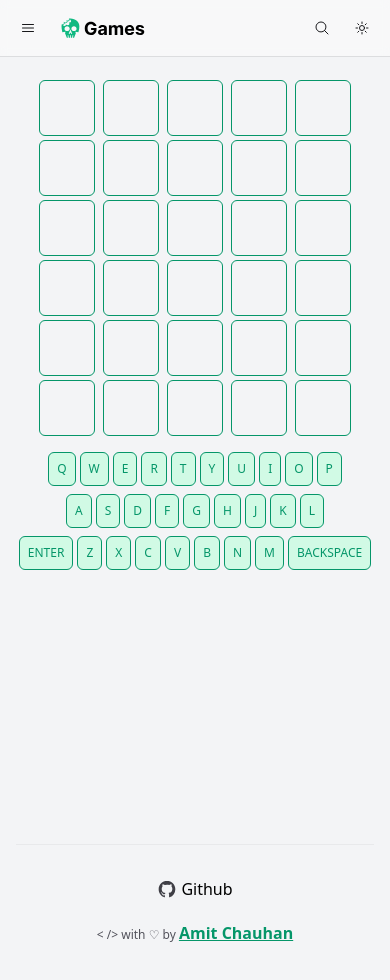
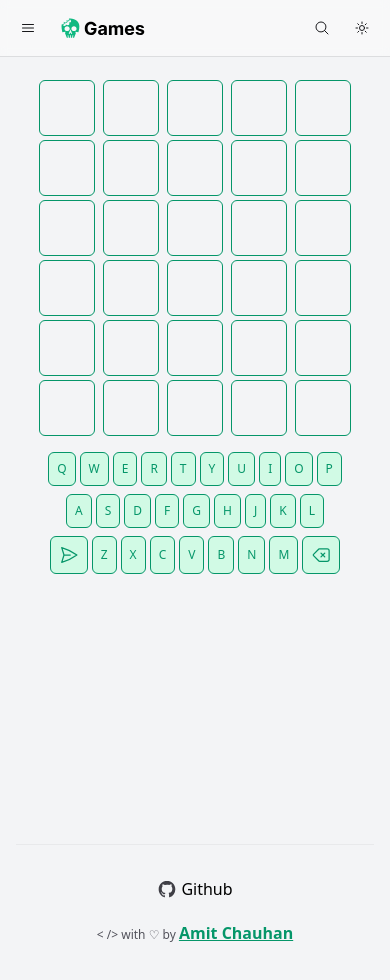
Before and after one commit to Legend0619/ManyGames, a React (Vite) app: page /wordle in a window 390 px wide. Shown: the top 980 px of the page. Built offline with nearby package versions, Linux system fonts and the light colour scheme; no server answers.

Commit message:
wordle keyboard icons on mobile

```diff
--- a/src/components/games/wordle/KeyBoard.tsx
+++ b/src/components/games/wordle/KeyBoard.tsx
@@ -1,4 +1,5 @@
 import { classNames } from "../../../utility/css";
+import { BackspaceIcon, PaperAirplaneIcon } from "@heroicons/react/24/outline";
 
 export type KeyBoardResponse = {
   key: string;
@@ -60,11 +61,23 @@ export function KeyBoard(props: IKeyBoardProps) {
         })}
       </div>
       <div className="flex gap-1 md:gap-1.5">
-        <Key value={"Enter"} isDisable={false} />
+        <button
+          className="flex cursor-pointer items-center justify-center rounded-md border border-emerald-600 bg-emerald-100 p-2 text-xs font-medium text-emerald-600 hover:bg-emerald-200 hover:text-emerald-800 dark:border-emerald-700 dark:bg-emerald-400 dark:text-zinc-900   dark:hover:bg-emerald-400/40 sm:rounded-lg sm:px-3 sm:py-2 sm:text-base md:py-1 lg:px-4 lg:py-1 lg:text-xl"
+          onClick={() => handleSubmitKey("Enter")}
+        >
+          <span className="hidden md:inline-block">ENTER</span>
+          <PaperAirplaneIcon className="h-5 w-5" />
+        </button>
         {BottomLevelLKeys.map((key, index) => {
           return <Key key={index} value={key} isDisable={isKeyDisabled(key)} />;
         })}
-        <Key value={"Backspace"} isDisable={false} />
+        <button
+          className="flex cursor-pointer items-center justify-center rounded-md border border-emerald-600 bg-emerald-100 p-2 text-xs font-medium text-emerald-600 hover:bg-emerald-200 hover:text-emerald-800 dark:border-emerald-700 dark:bg-emerald-400 dark:text-zinc-900   dark:hover:bg-emerald-400/40 sm:rounded-lg sm:px-3 sm:py-2 sm:text-base md:py-1 lg:px-4 lg:py-1 lg:text-xl"
+          onClick={() => handleSubmitKey("Backspace")}
+        >
+          <span className="hidden md:inline-block">BACKSPACE</span>
+          <BackspaceIcon className="h-5 w-5" />
+        </button>
       </div>
     </div>
   );
```
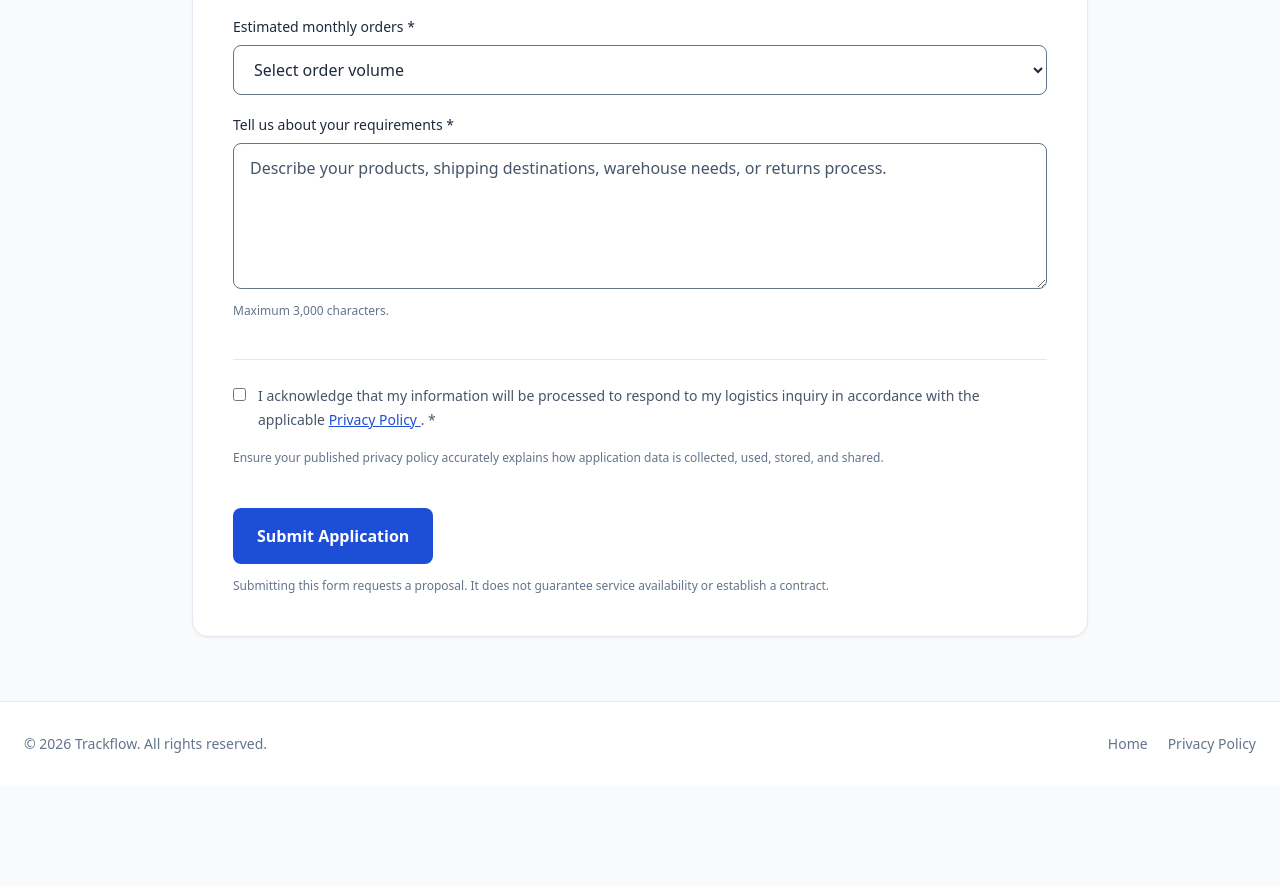
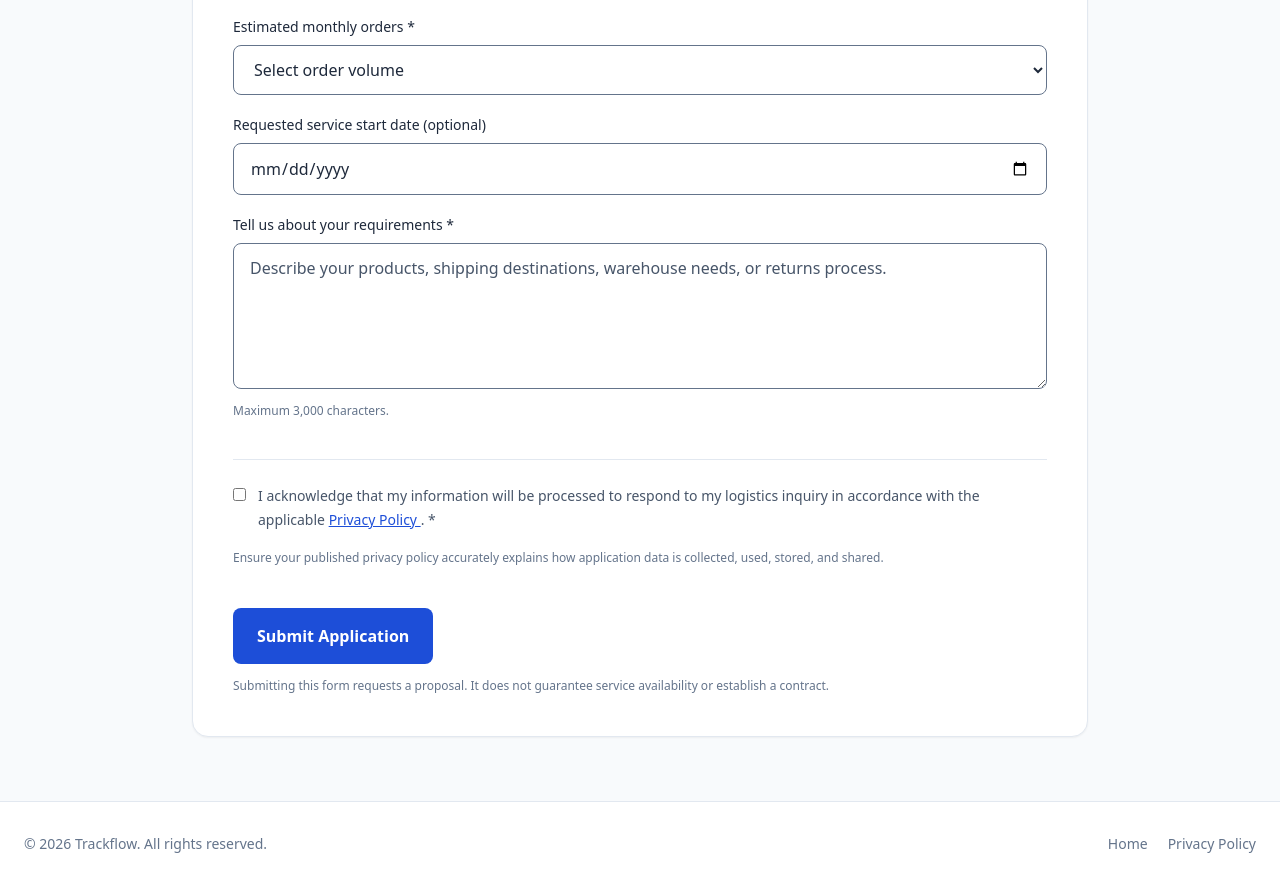
Before and after one commit to 4GeeksAcademy/lexadegu95-trackflow, a plain HTML site: page application.html in a window 1280 px wide. Shown: the part 1469-2355 px from the top of the page. Before the commit the page ends 2255 px from the top, so only its background shows below. Drawn offline with nearby package versions, Linux system fonts and the light colour scheme.

Commit message:
updated to make sure all fields are in CONTEXT.md are present

```diff
--- a/application.html
+++ b/application.html
@@ -428,6 +428,22 @@
 
                         <div>
                             <label
+                                for="serviceStartDate"
+                                class="mb-2 block text-sm font-medium"
+                            >
+                                Requested service start date (optional)
+                            </label>
+
+                            <input
+                                id="serviceStartDate"
+                                name="serviceStartDate"
+                                type="date"
+                                class="w-full rounded-lg border border-slate-500 bg-white px-4 py-3 focus:border-blue-600 focus:outline-none focus:ring-2 focus:ring-blue-200 aria-[invalid=true]:border-2 aria-[invalid=true]:border-red-700"
+                            >
+                        </div>
+
+                        <div>
+                            <label
                                 for="requirements"
                                 class="mb-2 block text-sm font-medium"
                             >
--- a/js/validation.js
+++ b/js/validation.js
@@ -115,6 +115,12 @@ document.addEventListener("DOMContentLoaded", () => {
       label: "Monthly orders",
       validate: (value) =>
         value ? "" : "Please select your estimated monthly orders."
+    },
+
+    serviceStartDate: {
+      label: "Requested service start date",
+      validate: (value, input) =>
+        input.validity.valid ? "" : "Enter a valid requested service start date."
     },
 
     requirements: {
```
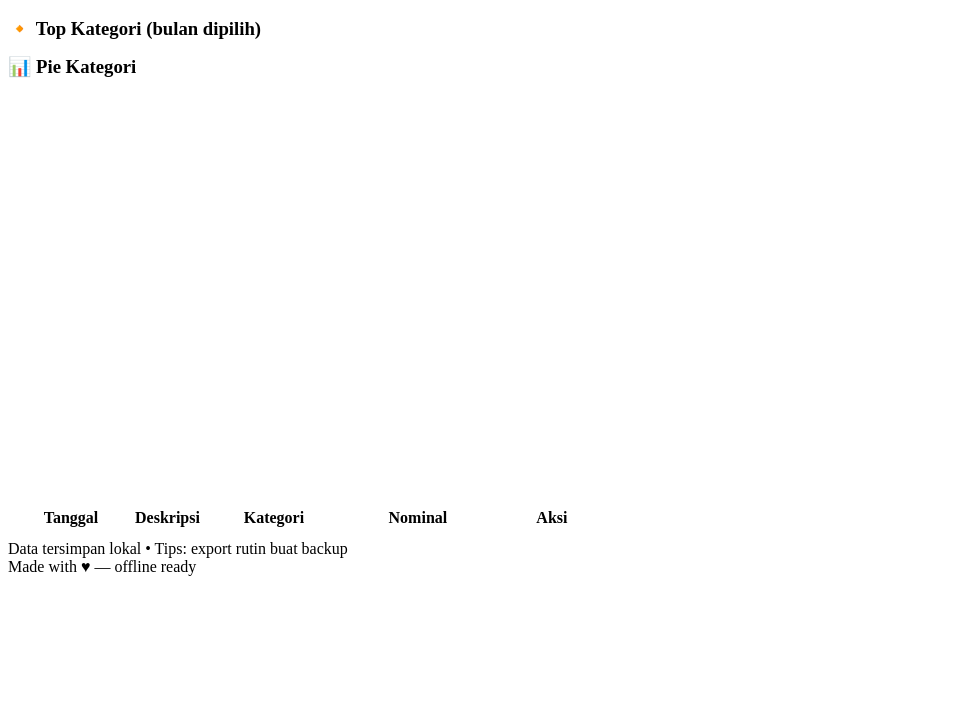
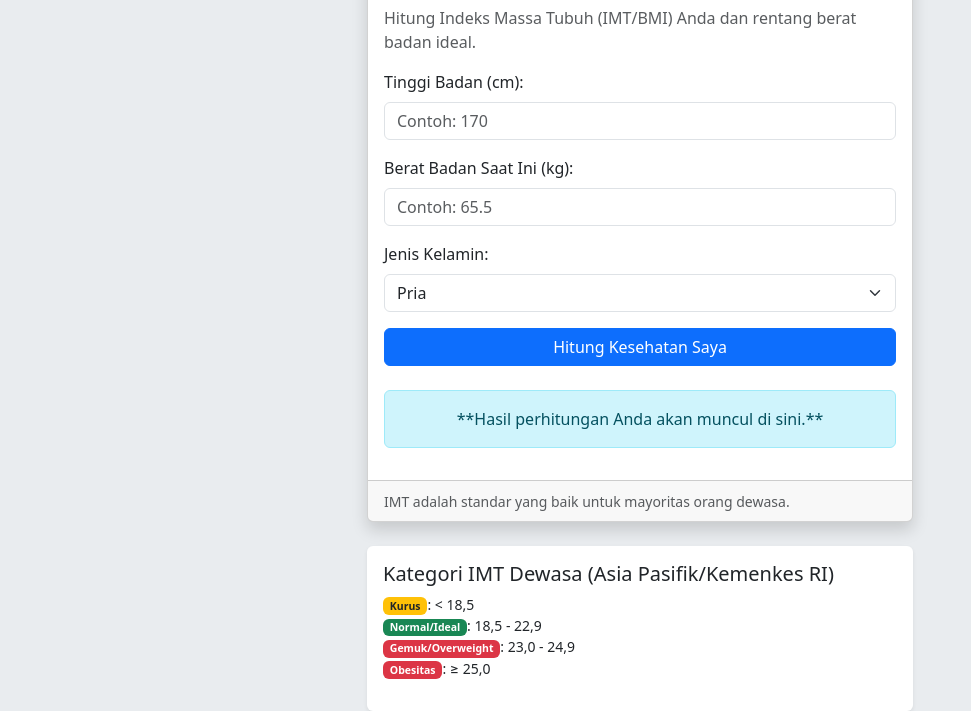
Before and after one commit to Sall62-bit/Timeless, a plain HTML site: page index.html in a window 1280 px wide. Shown: the part 114-825 px from the top of the page, without its empty margins (0-971 px from the left). Before the commit the page ends 800 px from the top, so only its background shows below. Drawn offline with nearby package versions, Linux system fonts and the light colour scheme.

Commit message:
Refactor index.html structure and styles

```diff
--- a/index.html
+++ b/index.html
@@ -1,47 +1,165 @@
+<!DOCTYPE html>
 <html lang="id">
-</section>
+<head>
+    <meta charset="UTF-8">
+    <meta name="viewport" content="width=device-width, initial-scale=1.0">
+    <title>Kalkulator IMT & Berat Badan Ideal</title>
+    <link href="https://cdn.jsdelivr.net/npm/bootstrap@5.3.3/dist/css/bootstrap.min.css" rel="stylesheet" integrity="sha384-QWTKZyjpPEjISv5WaRU9OFeRpok6YctnYmDr5pNlyT2bRjXh0JMhjY6hW+ALEwIH" crossorigin="anonymous">
 
+    <style>
+        body {
+            background-color: #e9ecef;
+            padding-top: 50px;
+        }
+        .card-header {
+            background-color: #007bff;
+            color: white;
+            font-size: 1.5rem;
+        }
+        .result-box {
+            padding: 15px;
+            margin-top: 20px;
+            border-radius: 5px;
+            border-left: 5px solid;
+        }
+        .kategori-kurus { border-color: #ffc107 !important; background-color: #fff3cd; }
+        .kategori-normal { border-color: #198754 !important; background-color: #d1e7dd; }
+        .kategori-gemuk { border-color: #fd7e14 !important; background-color: #ffe5cc; }
+        .kategori-obesitas { border-color: #dc3545 !important; background-color: #f8d7da; }
+    </style>
+</head>
+<body>
 
-<section class="card">
-<div class="wrap">
-<div class="stat"><div class="muted">Total Bulan Ini</div><b id="sumMonth" class="amount">Rp 0</b></div>
-<div class="stat"><div class="muted">Pengeluaran Harian Rata-rata</div><b id="avgDay" class="amount">Rp 0</b></div>
-<div class="stat"><div class="muted">Transaksi</div><b id="countTx">0</b></div>
-</div>
-<div class="wrap" style="align-items:flex-start">
-<div>
-<h3 style="margin:16px 0 8px">🔸 Top Kategori (bulan dipilih)</h3>
-<ul id="topCat" class="muted" style="margin:0; padding-left:18px"></ul>
-</div>
-<div>
-<h3 style="margin:16px 0 8px">📊 Pie Kategori</h3>
-<canvas id="pie" width="420" height="420" aria-label="Pie chart kategori"></canvas>
-</div>
-</div>
-</section>
+<div class="container">
+    <div class="row justify-content-center">
+        <div class="col-lg-6 col-md-8">
+            <div class="card shadow">
+                <div class="card-header text-center">
+                    <i class="bi bi-calculator"></i> ⚖️ Kalkulator IMT & Berat Badan Ideal
+                </div>
+                <div class="card-body">
+                    <p class="text-muted">Hitung Indeks Massa Tubuh (IMT/BMI) Anda dan rentang berat badan ideal.</p>
 
+                    <div class="mb-3">
+                        <label for="tinggi" class="form-label">Tinggi Badan (cm):</label>
+                        <input type="number" class="form-control" id="tinggi" min="10" placeholder="Contoh: 170" required>
+                    </div>
 
-<section class="card">
-<table id="table">
-<thead>
-<tr>
-<th style="width:120px">Tanggal</th>
-<th>Deskripsi</th>
-<th style="width:140px">Kategori</th>
-<th style="width:140px">Nominal</th>
-<th style="width:120px">Aksi</th>
-</tr>
-</thead>
-<tbody></tbody>
-</table>
-<div class="footer" style="margin-top:10px">
-<div class="muted">Data tersimpan lokal • <span class="danger-link" id="backupHint">Tips: export rutin buat backup</span></div>
-<div class="muted">Made with ♥ — offline ready</div>
-</div>
-</section>
+                    <div class="mb-3">
+                        <label for="berat" class="form-label">Berat Badan Saat Ini (kg):</label>
+                        <input type="number" class="form-control" id="berat" min="1" step="0.1" placeholder="Contoh: 65.5" required>
+                    </div>
+
+                    <div class="mb-3">
+                        <label for="jenisKelamin" class="form-label">Jenis Kelamin:</label>
+                        <select class="form-select" id="jenisKelamin">
+                            <option value="pria">Pria</option>
+                            <option value="wanita">Wanita</option>
+                        </select>
+                    </div>
+
+                    <button type="button" class="btn btn-primary w-100" onclick="hitungKesehatan()">
+                        Hitung Kesehatan Saya
+                    </button>
+
+                    <div id="hasil" class="mt-4">
+                        <div class="alert alert-info text-center">
+                            **Hasil perhitungan Anda akan muncul di sini.**
+                        </div>
+                    </div>
+
+                </div>
+                <div class="card-footer text-muted">
+                    <small>IMT adalah standar yang baik untuk mayoritas orang dewasa.</small>
+                </div>
+            </div>
+
+            <div class="mt-4 p-3 bg-white rounded shadow-sm">
+                <h5>Kategori IMT Dewasa (Asia Pasifik/Kemenkes RI)</h5>
+                <ul class="list-unstyled small">
+                    <li><span class="badge bg-warning text-dark">Kurus</span>: < 18,5</li>
+                    <li><span class="badge bg-success">Normal/Ideal</span>: 18,5 - 22,9</li>
+                    <li><span class="badge bg-danger">Gemuk/Overweight</span>: 23,0 - 24,9</li>
+                    <li><span class="badge bg-danger">Obesitas</span>: ≥ 25,0</li>
+                </ul>
+            </div>
+        </div>
+    </div>
 </div>
 
+<script src="https://cdn.jsdelivr.net/npm/bootstrap@5.3.3/dist/js/bootstrap.bundle.min.js" integrity="sha384-YvpcrYf0tY3lHB60NNkmXc5s9fDVZLESaAA55NDzOxhy9GkcIdslK1eN7N6jIeHz" crossorigin="anonymous"></script>
 
-<script src="script.js"></script>
+<script>
+    function hitungKesehatan() {
+        // Ambil nilai dari input
+        const tinggiCm = parseFloat(document.getElementById('tinggi').value);
+        const beratKg = parseFloat(document.getElementById('berat').value);
+        const jenisKelamin = document.getElementById('jenisKelamin').value;
+        const hasilDiv = document.getElementById('hasil');
+
+        // Validasi input
+        if (isNaN(tinggiCm) || isNaN(beratKg) || tinggiCm <= 0 || beratKg <= 0) {
+            hasilDiv.innerHTML = '<div class="alert alert-danger">🚨 **Mohon masukkan data Tinggi Badan dan Berat Badan yang valid!**</div>';
+            return;
+        }
+
+        const tinggiM = tinggiCm / 100;
+
+        // 1. Hitung IMT (BMI)
+        const imt = beratKg / (tinggiM * tinggiM);
+        const imtBulat = imt.toFixed(2);
+
+        // 2. Kategori IMT
+        let kategori = '';
+        let kelasTambahan = '';
+
+        if (imt < 18.5) {
+            kategori = 'Kurus';
+            kelasTambahan = 'kategori-kurus';
+        } else if (imt >= 18.5 && imt <= 22.9) {
+            kategori = 'Normal (Ideal)';
+            kelasTambahan = 'kategori-normal';
+        } else if (imt >= 23.0 && imt <= 24.9) {
+            kategori = 'Kelebihan Berat Badan (Overweight)';
+            kelasTambahan = 'kategori-gemuk';
+        } else { // imt >= 25.0
+            kategori = 'Obesitas';
+            kelasTambahan = 'kategori-obesitas';
+        }
+
+        // 3. Hitung Berat Badan Ideal (BBI) menggunakan Rumus Broca yang disederhanakan
+        // Pria: (Tinggi - 100) - 10% dari (Tinggi - 100)
+        // Wanita: (Tinggi - 100) - 15% dari (Tinggi - 100)
+        let bbi;
+        const kelebihan = tinggiCm - 100;
+
+        if (jenisKelamin === 'pria') {
+            bbi = kelebihan - (0.10 * kelebihan);
+        } else { // wanita
+            bbi = kelebihan - (0.15 * kelebihan);
+        }
+
+        // BB Ideal IMT (18.5 - 22.9)
+        const bbIdealMinIMT = (18.5 * tinggiM * tinggiM).toFixed(1);
+        const bbIdealMaxIMT = (22.9 * tinggiM * tinggiM).toFixed(1);
+
+        // 4. Hasil
+        hasilDiv.innerHTML = `
+            <div class="result-box ${kelasTambahan}">
+                <h4>Hasil Analisis Berat Badan:</h4>
+                <p><strong>Nilai IMT (BMI) Anda:</strong> <span class="badge bg-primary fs-5">${imtBulat}</span></p>
+                <p><strong>Kategori Berat Badan:</strong> <span class="badge bg-secondary fs-6">${kategori}</span></p>
+                <hr>
+
+                <h5>🎯 Berat Badan Ideal Anda:</h5>
+                <p>Berdasarkan Rumus IMT (18.5 - 22.9): **${bbIdealMinIMT} kg** hingga **${bbIdealMaxIMT} kg**</p>
+                <p>Berdasarkan Rumus Broca (sederhana): Sekitar **${bbi.toFixed(1)} kg**</p>
+
+                ${kategori !== 'Normal (Ideal)' ? `<div class="alert alert-warning mt-3">**Saran:** Jaga berat badan Anda berada di rentang ideal (${bbIdealMinIMT} - ${bbIdealMaxIMT} kg) untuk kesehatan optimal.</div>` : ''}
+            </div>
+        `;
+    }
+</script>
+
 </body>
 </html>
```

=-=-=-=-=

Exercise instructions:
Filter the records above and return every line that holds the word "link".

Answer:
+    <link href="https://cdn.jsdelivr.net/npm/bootstrap@5.3.3/dist/css/bootstrap.min.css" rel="stylesheet" integrity="sha384-QWTKZyjpPEjISv5WaRU9OFeRpok6YctnYmDr5pNlyT2bRjXh0JMhjY6hW+ALEwIH" crossorigin="anonymous">
-<div class="muted">Data tersimpan lokal • <span class="danger-link" id="backupHint">Tips: export rutin buat backup</span></div>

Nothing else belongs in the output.